Student POV: Observations on the Plight of Asylum Seekers in Juárez, Mexico

Accompanied by Elora Mukherjee, director of Columbia Law School’s Immigrants’ Rights Clinic, four students spent a week counseling refugees stranded in shelters.

Columbia Law Students and Professor Elora Mukherjee Counsel Refugees
(Left to right) Brenda Gonzalez Rueda ’21, Genesis Sanchez Tavarez ’20, Magdalena Oropeza ’21, Nestor Almeida ’20, and Professor Elora Mukherjee

January marked the one-year anniversary of the Migrant Protection Protocols, a policy also known as Remain in Mexico, which requires asylum seekers to wait in Mexico while their cases are processed in the United States. That same month, a team of students from Columbia Law’s Immigrants’ Rights Clinic began to provide pro bono legal services to asylum seekers and refugees stranded in shelters across the city of Juárez. 
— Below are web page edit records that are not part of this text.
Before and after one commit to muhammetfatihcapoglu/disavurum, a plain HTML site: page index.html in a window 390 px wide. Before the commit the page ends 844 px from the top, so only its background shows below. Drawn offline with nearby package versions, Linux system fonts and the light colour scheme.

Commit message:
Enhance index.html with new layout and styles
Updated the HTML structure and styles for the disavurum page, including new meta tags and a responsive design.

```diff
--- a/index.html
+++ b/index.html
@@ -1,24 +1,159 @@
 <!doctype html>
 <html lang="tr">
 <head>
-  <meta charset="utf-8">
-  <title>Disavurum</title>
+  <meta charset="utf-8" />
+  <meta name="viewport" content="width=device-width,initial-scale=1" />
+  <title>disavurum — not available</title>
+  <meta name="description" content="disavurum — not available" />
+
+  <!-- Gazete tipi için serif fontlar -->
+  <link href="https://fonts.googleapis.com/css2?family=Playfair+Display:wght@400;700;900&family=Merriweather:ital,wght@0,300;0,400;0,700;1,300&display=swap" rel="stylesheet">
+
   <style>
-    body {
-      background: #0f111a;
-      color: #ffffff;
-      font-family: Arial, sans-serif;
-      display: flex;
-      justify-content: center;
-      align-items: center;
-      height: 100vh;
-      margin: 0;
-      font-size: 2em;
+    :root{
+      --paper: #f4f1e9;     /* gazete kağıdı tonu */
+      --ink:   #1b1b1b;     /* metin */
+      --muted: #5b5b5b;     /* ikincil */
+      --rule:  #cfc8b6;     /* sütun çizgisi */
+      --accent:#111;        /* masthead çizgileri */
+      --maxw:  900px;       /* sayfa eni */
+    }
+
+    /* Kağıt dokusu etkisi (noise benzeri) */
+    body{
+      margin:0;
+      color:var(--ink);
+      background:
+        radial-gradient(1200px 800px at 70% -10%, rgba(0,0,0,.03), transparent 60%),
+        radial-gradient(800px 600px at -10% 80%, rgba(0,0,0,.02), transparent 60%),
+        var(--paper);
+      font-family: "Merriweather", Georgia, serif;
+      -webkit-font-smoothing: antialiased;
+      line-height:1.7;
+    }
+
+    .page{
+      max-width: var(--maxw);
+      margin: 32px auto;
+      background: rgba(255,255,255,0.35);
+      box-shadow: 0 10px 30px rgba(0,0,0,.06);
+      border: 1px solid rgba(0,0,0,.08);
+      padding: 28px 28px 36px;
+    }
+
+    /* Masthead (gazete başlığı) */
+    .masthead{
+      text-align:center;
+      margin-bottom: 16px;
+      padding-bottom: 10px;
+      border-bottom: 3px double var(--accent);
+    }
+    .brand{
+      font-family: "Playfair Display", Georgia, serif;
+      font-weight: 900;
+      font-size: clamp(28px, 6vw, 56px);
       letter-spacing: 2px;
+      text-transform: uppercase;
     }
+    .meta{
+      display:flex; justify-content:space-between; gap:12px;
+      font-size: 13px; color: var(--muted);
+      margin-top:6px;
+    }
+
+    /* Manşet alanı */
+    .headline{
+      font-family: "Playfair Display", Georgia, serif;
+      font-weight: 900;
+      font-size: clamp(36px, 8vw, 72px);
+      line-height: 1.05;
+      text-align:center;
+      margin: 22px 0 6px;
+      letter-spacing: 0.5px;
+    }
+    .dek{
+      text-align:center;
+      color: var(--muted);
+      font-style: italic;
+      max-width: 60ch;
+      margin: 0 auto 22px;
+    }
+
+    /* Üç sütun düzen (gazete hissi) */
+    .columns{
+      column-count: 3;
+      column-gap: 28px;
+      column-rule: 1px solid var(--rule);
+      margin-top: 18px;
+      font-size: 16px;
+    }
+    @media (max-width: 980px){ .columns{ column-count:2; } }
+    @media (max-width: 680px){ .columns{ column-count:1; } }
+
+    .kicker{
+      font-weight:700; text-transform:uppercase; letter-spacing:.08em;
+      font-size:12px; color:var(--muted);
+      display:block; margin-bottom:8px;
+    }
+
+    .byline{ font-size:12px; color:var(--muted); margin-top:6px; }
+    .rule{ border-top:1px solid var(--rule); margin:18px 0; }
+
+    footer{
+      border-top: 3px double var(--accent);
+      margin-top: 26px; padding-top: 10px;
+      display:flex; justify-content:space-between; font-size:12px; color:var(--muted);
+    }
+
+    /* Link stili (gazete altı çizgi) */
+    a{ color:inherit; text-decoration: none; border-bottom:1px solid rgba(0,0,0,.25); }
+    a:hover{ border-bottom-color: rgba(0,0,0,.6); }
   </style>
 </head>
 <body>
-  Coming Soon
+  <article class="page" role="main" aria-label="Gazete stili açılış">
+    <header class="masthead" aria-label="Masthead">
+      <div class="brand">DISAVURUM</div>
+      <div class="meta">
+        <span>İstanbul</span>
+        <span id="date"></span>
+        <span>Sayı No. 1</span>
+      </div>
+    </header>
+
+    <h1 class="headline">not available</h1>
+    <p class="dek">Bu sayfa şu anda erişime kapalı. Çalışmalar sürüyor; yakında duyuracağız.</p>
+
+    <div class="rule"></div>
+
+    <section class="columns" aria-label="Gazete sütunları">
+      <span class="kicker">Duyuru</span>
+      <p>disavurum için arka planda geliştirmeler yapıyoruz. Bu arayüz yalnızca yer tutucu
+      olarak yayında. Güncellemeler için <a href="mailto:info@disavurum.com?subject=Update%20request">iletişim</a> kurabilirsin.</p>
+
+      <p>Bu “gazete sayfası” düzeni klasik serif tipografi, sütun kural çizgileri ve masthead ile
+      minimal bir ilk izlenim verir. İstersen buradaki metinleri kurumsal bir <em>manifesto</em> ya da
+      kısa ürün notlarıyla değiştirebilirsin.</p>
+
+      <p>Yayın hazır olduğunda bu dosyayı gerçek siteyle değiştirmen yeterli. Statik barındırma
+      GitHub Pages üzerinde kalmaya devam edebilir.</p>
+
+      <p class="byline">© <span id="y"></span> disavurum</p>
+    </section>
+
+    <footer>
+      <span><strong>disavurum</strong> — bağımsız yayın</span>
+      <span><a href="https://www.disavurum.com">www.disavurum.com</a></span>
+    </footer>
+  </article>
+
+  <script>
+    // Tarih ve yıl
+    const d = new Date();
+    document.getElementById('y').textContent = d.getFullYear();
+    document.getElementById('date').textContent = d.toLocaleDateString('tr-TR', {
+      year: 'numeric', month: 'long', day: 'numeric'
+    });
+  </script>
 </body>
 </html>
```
“The Migrant Protection Protocols are effectively eradicating migrants’ due process rights. [Migrants] are being forced to fend for themselves in an unjust and broken system,” says Nestor Almeida ’20, one of the students who traveled to Juárez. “While there are an estimated 20,000 asylum seekers in Juárez, hardly any lawyers are willing to cross the border to meet those living in shelters, offer free legal services, or provide legal representation,” says Elora Mukherjee, the Jerome L. Greene Clinical Professor of Law and director of the clinic.

The clinic is trying to change that. Since 2014, Mukherjee and her students have successfully represented hundreds of asylum seekers who have fled violence and persecution in their home countries. They have advocated on behalf of mothers and children held at the nation’s largest family detention center in Dilley, Texas, and in January 2019 they traveled to Tijuana to offer pro bono legal services. 

The trip to Juárez built on the clinic’s work on both sides of the border. Partnering with the Catholic Legal Immigration Network’s Estamos Unidos Asylum Project—a nonprofit serving vulnerable refugees, asylum seekers, and migrants—the students counseled asylum seekers on U.S. immigration law and helped them complete applications and draft affidavits necessary to support their cases.

It was an eye-opening experience for the students, who saw firsthand how the policy affected asylum seekers. “The danger these individuals face as a vulnerable population in a foreign country is constant and paralyzing,” says Magdalena Oropeza ’21. The asylum seekers often are forced to return to dangerous areas of Mexico, putting their safety in jeopardy and all but eliminating their access to legal counsel. “One woman told me that she would rather return and die in her home country than die in Mexico while waiting to see if the United States will grant her the relief that she needs,” says Oropeza. 

In a recent op-ed in the Los Angeles Times, “Here’s what happens to the asylum seekers we turn away,” Mukherjee notes that “the process of seeking asylum when someone is in the United States is hard enough. Requiring asylum seekers to remain in Mexico makes navigating the process almost impossible.” And, she adds, that’s the point—to make nearly everyone lose their cases, to close off the southern border, and to end asylum. 

As for beating the odds? “It was heartbreaking meeting asylum seekers with legitimate claims and knowing that Remain in Mexico’s intentional barriers will try to prevent them from winning their case,” says Brenda Gonzalez Rueda ’21.

Genesis Sanchez Tavarez ’20 summed up the situation: “Imagine making it to your destination, the U.S. border, begging for help, only to be sent back to the place you desperately ran away from. That’s the fate of most migrants seeking asylum in the United States.”